By Mitch Shaw standard-Examiner - | Apr 21, 2021

OGDEN — The Ogden City Council has approved a host of new policy changes at the Ogden-Hinckley Airport.

But on Tuesday night, the council’s passage of those changes was preceded by an adamant chorus of objections, made by a large contingent of airport hangar owners who said the action will hurt people who have previously committed to support the airport.

The amendments adopted by the council include several price increases for common airport activities like parking, aircraft landing and tie down fees, and for security badges. The ordinance also allows the city to establish fee waiver incentive programs to attract aeronautical services to the airport. The city’s 20-year master plan for the facility shows that the city wants to recruit aerospace companies to the site and continue to develop commercial passenger air service to make the airport more financially sound. The city wants to redevelop the airport’s west side to help meet those objectives.

While those aforementioned changes have been deemed necessary by Ogden officials, the major topic of conversation associated with the action on Tuesday was a set of new hangar lease parameters at the airport.

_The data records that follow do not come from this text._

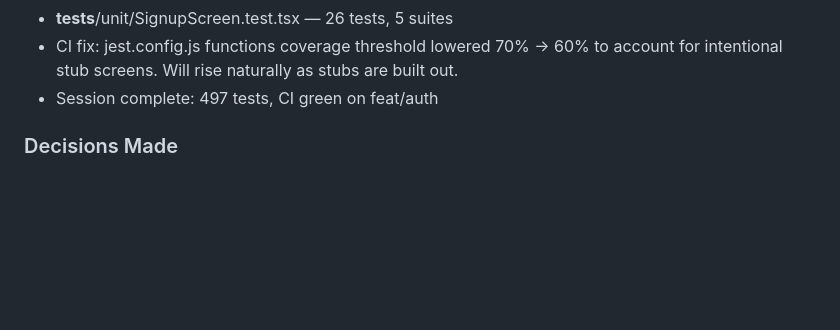
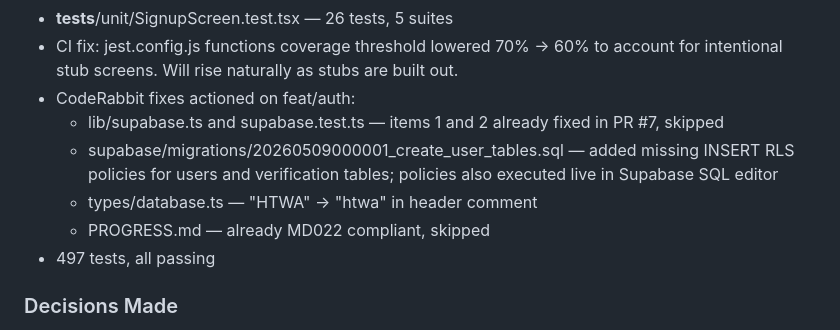
Before and after one commit to htwa-app/htwa, a Markdown page: PROGRESS.md, the part around the change. GitHub-like rendering; blank space fills up the shorter version.

Commit message:
docs: update session 20 with CodeRabbit fixes
Co-Authored-By: Claude Sonnet 4.6 <noreply@anthropic.com>

```diff
--- a/PROGRESS.md
+++ b/PROGRESS.md
@@ -24,7 +24,12 @@ Entries are added at the top. Most recent session is always first.
 - app/verify.tsx — minimal stub for Stage 17
 - __tests__/unit/SignupScreen.test.tsx — 26 tests, 5 suites
 - CI fix: jest.config.js functions coverage threshold lowered 70% → 60% to account for intentional stub screens. Will rise naturally as stubs are built out.
-- Session complete: 497 tests, CI green on feat/auth
+- CodeRabbit fixes actioned on feat/auth:
+  - lib/supabase.ts and supabase.test.ts — items 1 and 2 already fixed in PR #7, skipped
+  - supabase/migrations/20260509000001_create_user_tables.sql — added missing INSERT RLS policies for users and verification tables; policies also executed live in Supabase SQL editor
+  - types/database.ts — "HTWA" → "htwa" in header comment
+  - PROGRESS.md — already MD022 compliant, skipped
+- 497 tests, all passing
 
 ### Decisions Made
 
```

Prior to the adoption of the ordinance, the city granted leases of a maximum 15 years for a private hangar, 20 years for a commercial aeronautical operator and 25 year for “fixed based operators,” which are organizations that provide aeronautical services like fueling, aircraft rental, aircraft maintenance, flight instruction and more. Ogden City Attorney Gary Williams said with the pending west side development, the mayor’s office has concluded that the old lease terms didn’t allow prospective tenants to pay off construction debts fast enough, which hinders the city’s ability to attract new commercial enterprises.

The new ordinance gives the Ogden airport manager the authority to grant leases of up to 40 years, which Williams says gives tenants time to amortize their investment. Those who build at the airport own whatever they build but have to pay rent to operate on city property. The airport lease agreements are essentially a form of construction financing, where a particular tenant pays for construction on Ogden’s airport and then pays a discounted rent to the city.

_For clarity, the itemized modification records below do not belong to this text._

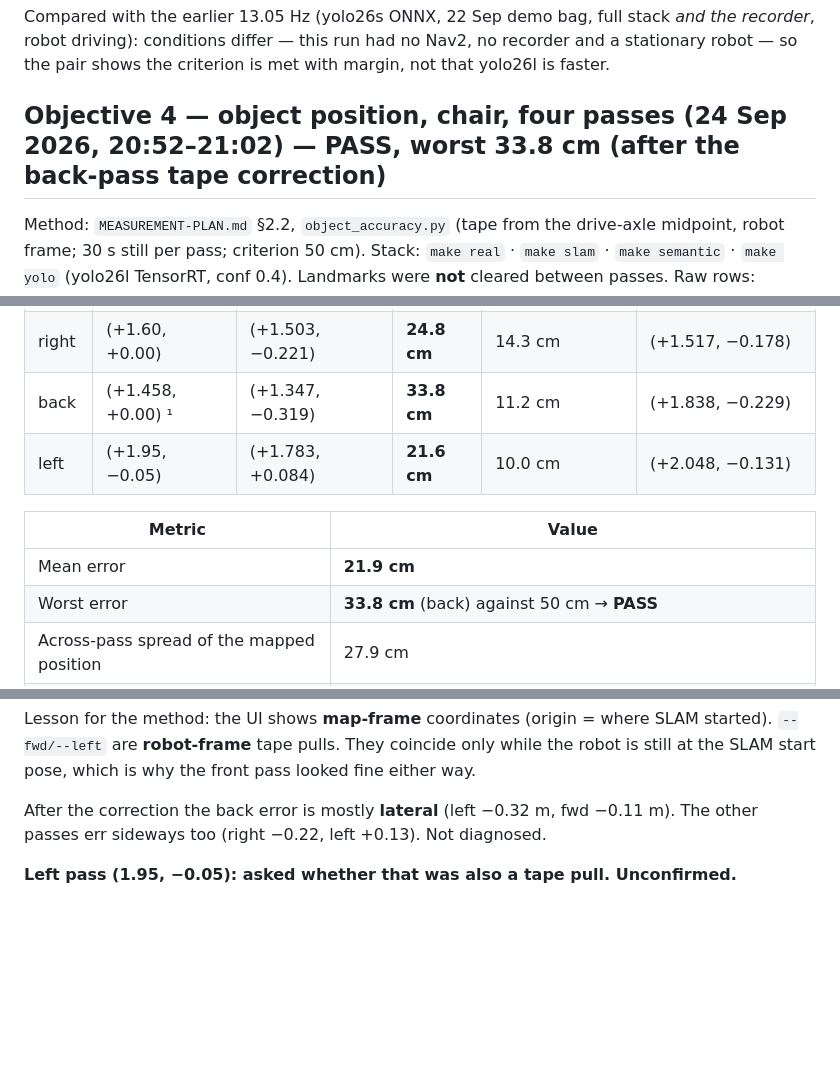
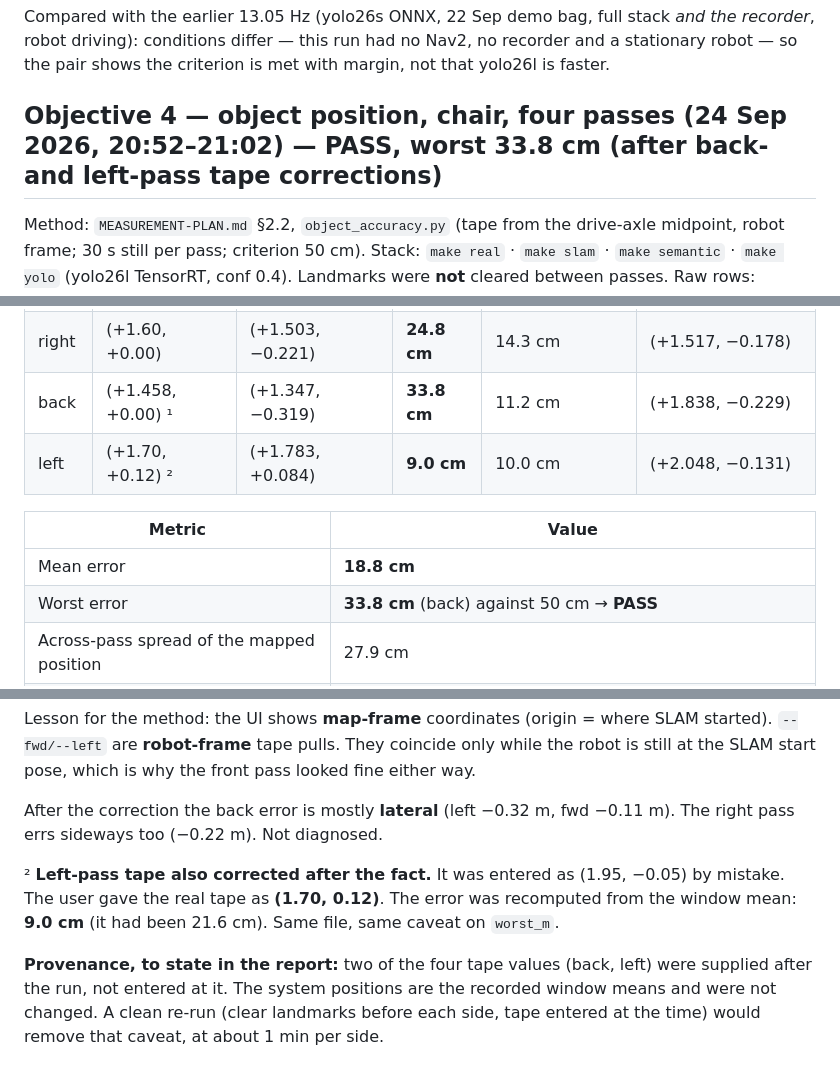
Before and after one commit to mairuu/cap_ref, a Markdown page: records/calibration.md, 3 parts joined by grey strips. GitHub-like rendering; blank space fills up the shorter version.

Commit message:
Objective 4: left-pass tape corrected to 1.70/0.12 -> mean 18.8 cm, worst 33.8 cm, PASS
Co-Authored-By: Claude Opus 5.5 <noreply@anthropic.com>

```diff
--- a/records/calibration.md
+++ b/records/calibration.md
@@ -2655,7 +2655,7 @@ Compared with the earlier 13.05 Hz (yolo26s ONNX, 22 Sep demo bag, full stack
 no recorder and a stationary robot — so the pair shows the criterion is met
 with margin, not that yolo26l is faster.
 
-## Objective 4 — object position, chair, four passes (24 Sep 2026, 20:52–21:02) — **PASS, worst 33.8 cm** (after the back-pass tape correction)
+## Objective 4 — object position, chair, four passes (24 Sep 2026, 20:52–21:02) — **PASS, worst 33.8 cm** (after back- and left-pass tape corrections)
 
 Method: `MEASUREMENT-PLAN.md` §2.2, `object_accuracy.py` (tape from the drive-axle
 midpoint, robot frame; 30 s still per pass; criterion 50 cm). Stack: `make real`
@@ -2667,11 +2667,11 @@ Landmarks were **not** cleared between passes. Raw rows: `~/maps/object_accuracy
 | front | (+1.60, +0.00) | (+1.667, −0.023) | **7.4 cm** | 16.0 cm | (+1.673, +0.042) |
 | right | (+1.60, +0.00) | (+1.503, −0.221) | **24.8 cm** | 14.3 cm | (+1.517, −0.178) |
 | back  | (+1.458, +0.00) ¹ | (+1.347, −0.319) | **33.8 cm** | 11.2 cm | (+1.838, −0.229) |
-| left  | (+1.95, −0.05) | (+1.783, +0.084) | **21.6 cm** | 10.0 cm | (+2.048, −0.131) |
+| left  | (+1.70, +0.12) ² | (+1.783, +0.084) | **9.0 cm** | 10.0 cm | (+2.048, −0.131) |
 
 | Metric | Value |
 |---|---|
-| Mean error | **21.9 cm** |
+| Mean error | **18.8 cm** |
 | Worst error | **33.8 cm** (back) against 50 cm → **PASS** |
 | Across-pass spread of the mapped position | 27.9 cm |
 | Landmark id | `783d3c01` in all four → **one landmark, no duplicates** across viewpoints |
@@ -2705,7 +2705,15 @@ the robot is still at the SLAM start pose, which is why the front pass looked
 fine either way.
 
 After the correction the back error is mostly **lateral** (left −0.32 m, fwd
-−0.11 m). The other passes err sideways too (right −0.22, left +0.13). Not
-diagnosed.
-
-**Left pass (1.95, −0.05): asked whether that was also a tape pull. Unconfirmed.**
+−0.11 m). The right pass errs sideways too (−0.22 m). Not diagnosed.
+
+² **Left-pass tape also corrected after the fact.** It was entered as (1.95, −0.05)
+by mistake. The user gave the real tape as **(1.70, 0.12)**. The error was
+recomputed from the window mean: **9.0 cm** (it had been 21.6 cm). Same file,
+same caveat on `worst_m`.
+
+**Provenance, to state in the report:** two of the four tape values (back, left)
+were supplied after the run, not entered at it. The system positions are the
+recorded window means and were not changed. A clean re-run (clear landmarks
+before each side, tape entered at the time) would remove that caveat, at about
+1 min per side.
```
Also changed, not shown: STATE.md (+1 -1 lines).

Existing lease agreements will be honored under the city’s new plan, but the rub with the action is the city’s intent to begin exercising what is known as “reversionary rights.” Reversionary rights allow a landlord, in this case Ogden City, to take ownership of property that sits on a leased premises after a lease expires. Williams said the amendments, and specifically the renewed city interest in exercising reversionary rights, are meant provide a “forecast” to current tenants about the future of the airport. The measure will also help the city redevelop clusters of hangars that are near the end of their useful lives.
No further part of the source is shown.